About one year ago, a post where I mentioned a study of CRNA safety brought the most comments I have had on my blog. Well, the CRNA issue is back in a California Court ruling in California Society of Anesthesiologists v. Brown, 204 Cal. App. 4th 390. All quotes included herein are from the ruling and internal citations are omitted.
On June 13th, the California Supreme Court denied a Petition for Review from the California Medical Association and the California Society of Anesthesiologists appealing a ruling from the California First Court of Appeals. That ruling dealt with a challenge to California’s opting out of a direct physician supervision requirement for Medicare reimbursement for anesthesia services. In that matter, the appeals court held that former California Governor Arnold Schwarzenegger did not abuse his discretion when he certified to Medicare that “Having consulted with the California Board of Medicine and California Board of Registered Nursing and having determined that this exemption is consistent with state law, I have concluded that it is in the interests of the people of California to opt out of this requirement.”
There are three matters which the Governor was required to certify with this statement. It is interesting, however, that the challenge only concerned itself with the ‘consistent with state law’ certification from the Governor. In my previous CRNA posts and in the article they referenced, the argument centered on patient safety issues – arguable the ‘in the interests of the people’ certification made by the Governor – rather than any state law issues. In fact, the appeals court allowed an amicus brief on the matter from The San Diego Center for Patient Safety, but curtly dismissed the issue as moot because the appellant didn’t bring the issue up at the trial court or on appeal:

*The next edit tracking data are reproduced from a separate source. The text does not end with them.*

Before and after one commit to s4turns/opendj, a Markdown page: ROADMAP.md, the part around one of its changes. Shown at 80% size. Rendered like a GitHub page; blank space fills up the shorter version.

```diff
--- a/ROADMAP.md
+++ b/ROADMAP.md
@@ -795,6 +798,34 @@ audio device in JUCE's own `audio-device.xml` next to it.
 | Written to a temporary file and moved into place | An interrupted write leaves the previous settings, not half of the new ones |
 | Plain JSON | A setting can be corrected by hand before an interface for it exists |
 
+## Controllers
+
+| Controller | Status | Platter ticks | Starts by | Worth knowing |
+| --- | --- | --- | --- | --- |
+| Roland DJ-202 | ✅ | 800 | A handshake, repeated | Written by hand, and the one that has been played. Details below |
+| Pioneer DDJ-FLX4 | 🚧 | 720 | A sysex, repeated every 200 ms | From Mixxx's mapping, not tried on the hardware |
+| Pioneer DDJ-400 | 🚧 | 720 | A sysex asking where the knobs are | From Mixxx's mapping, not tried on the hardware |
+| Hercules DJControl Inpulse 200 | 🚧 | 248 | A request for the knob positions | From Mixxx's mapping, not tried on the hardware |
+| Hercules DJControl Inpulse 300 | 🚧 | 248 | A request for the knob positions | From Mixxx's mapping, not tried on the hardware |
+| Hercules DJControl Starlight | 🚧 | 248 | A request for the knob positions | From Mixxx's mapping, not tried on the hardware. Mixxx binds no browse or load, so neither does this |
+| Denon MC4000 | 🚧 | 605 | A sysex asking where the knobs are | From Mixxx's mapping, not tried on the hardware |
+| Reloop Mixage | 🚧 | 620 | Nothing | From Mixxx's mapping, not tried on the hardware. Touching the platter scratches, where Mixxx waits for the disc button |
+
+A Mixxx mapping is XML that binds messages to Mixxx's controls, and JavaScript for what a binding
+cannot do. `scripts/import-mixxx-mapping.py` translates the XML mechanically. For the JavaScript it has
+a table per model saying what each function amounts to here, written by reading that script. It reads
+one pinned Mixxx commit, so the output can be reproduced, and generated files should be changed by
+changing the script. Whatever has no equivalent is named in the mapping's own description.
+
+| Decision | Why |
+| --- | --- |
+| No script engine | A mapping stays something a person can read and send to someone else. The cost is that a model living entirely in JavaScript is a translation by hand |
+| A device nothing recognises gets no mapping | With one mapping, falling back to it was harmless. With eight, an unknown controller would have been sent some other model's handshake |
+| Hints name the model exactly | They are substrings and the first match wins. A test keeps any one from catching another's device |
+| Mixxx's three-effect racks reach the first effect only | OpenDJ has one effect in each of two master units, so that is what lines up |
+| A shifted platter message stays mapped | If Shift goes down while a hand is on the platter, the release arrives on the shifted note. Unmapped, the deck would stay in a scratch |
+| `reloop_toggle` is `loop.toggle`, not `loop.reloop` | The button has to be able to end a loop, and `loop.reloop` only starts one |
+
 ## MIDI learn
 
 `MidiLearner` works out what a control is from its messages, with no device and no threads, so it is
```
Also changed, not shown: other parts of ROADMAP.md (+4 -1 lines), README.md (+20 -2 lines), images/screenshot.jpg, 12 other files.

“Neither in the trial court nor on appeal have appellants challenged the other attestations made by the Governor—including that the opt out was in the best interests of the state’s citizens. Consequently, we need not and do not address concerns raised by amicus curiae about patient safety if CRNA’s administer anesthesia without physician supervision.”
By failing to challenge the issue of safety, the physician groups driving the appeal missed their opportunity to overturn the lower court as the appeals court issued a rather sharply worded holding that found the Governor’s certification was not an abuse of discretion and was supported by California law:
In the final analysis, in order for this court to find that the Governor abused his discretion in attesting that opting out of the federal Medicare physician supervision requirement was consistent with state law, we would have to ignore not just one, but multiple authoritative sources uniformly concluding that CRNA’s are allowed to administer anesthesia in California without physician supervision. Specifically, the Nursing Practice Act, by express statutory language, allows CRNA’s to administer anesthesia in California on a physician’s order but without physician supervision. This conclusion has also been reached on numerous occasions by the Board of Registered Nursing, the agency with expertise in CRNA scope of practice matters, and is consistent with the determination of other relevant state agencies and officials, including the Attorney General. The contrary authority cited by appellants to support a supervision requirement is insufficient to render the Governor’s actions “palpably unreasonable and arbitrary” so as “to indicate an abuse of discretion as a matter of law.” Consequently, the Governor’s attestation to the Centers for Medicare and Medicaid Services that the opt out is consistent with California law did not constitute an abuse of discretion. (italics in original)
Score one for the CRNA’s as this keeps California as one of sixteen states that allow CRNA’s to practice without direct supervision – the rest are Washington, Oregon, Iowa, Nebraska, Idaho, Minnesota, New Hampshire, New Mexico, Kansas, North Dakota, Alaska, Montana, South Dakota, Wisconsin and Colorado.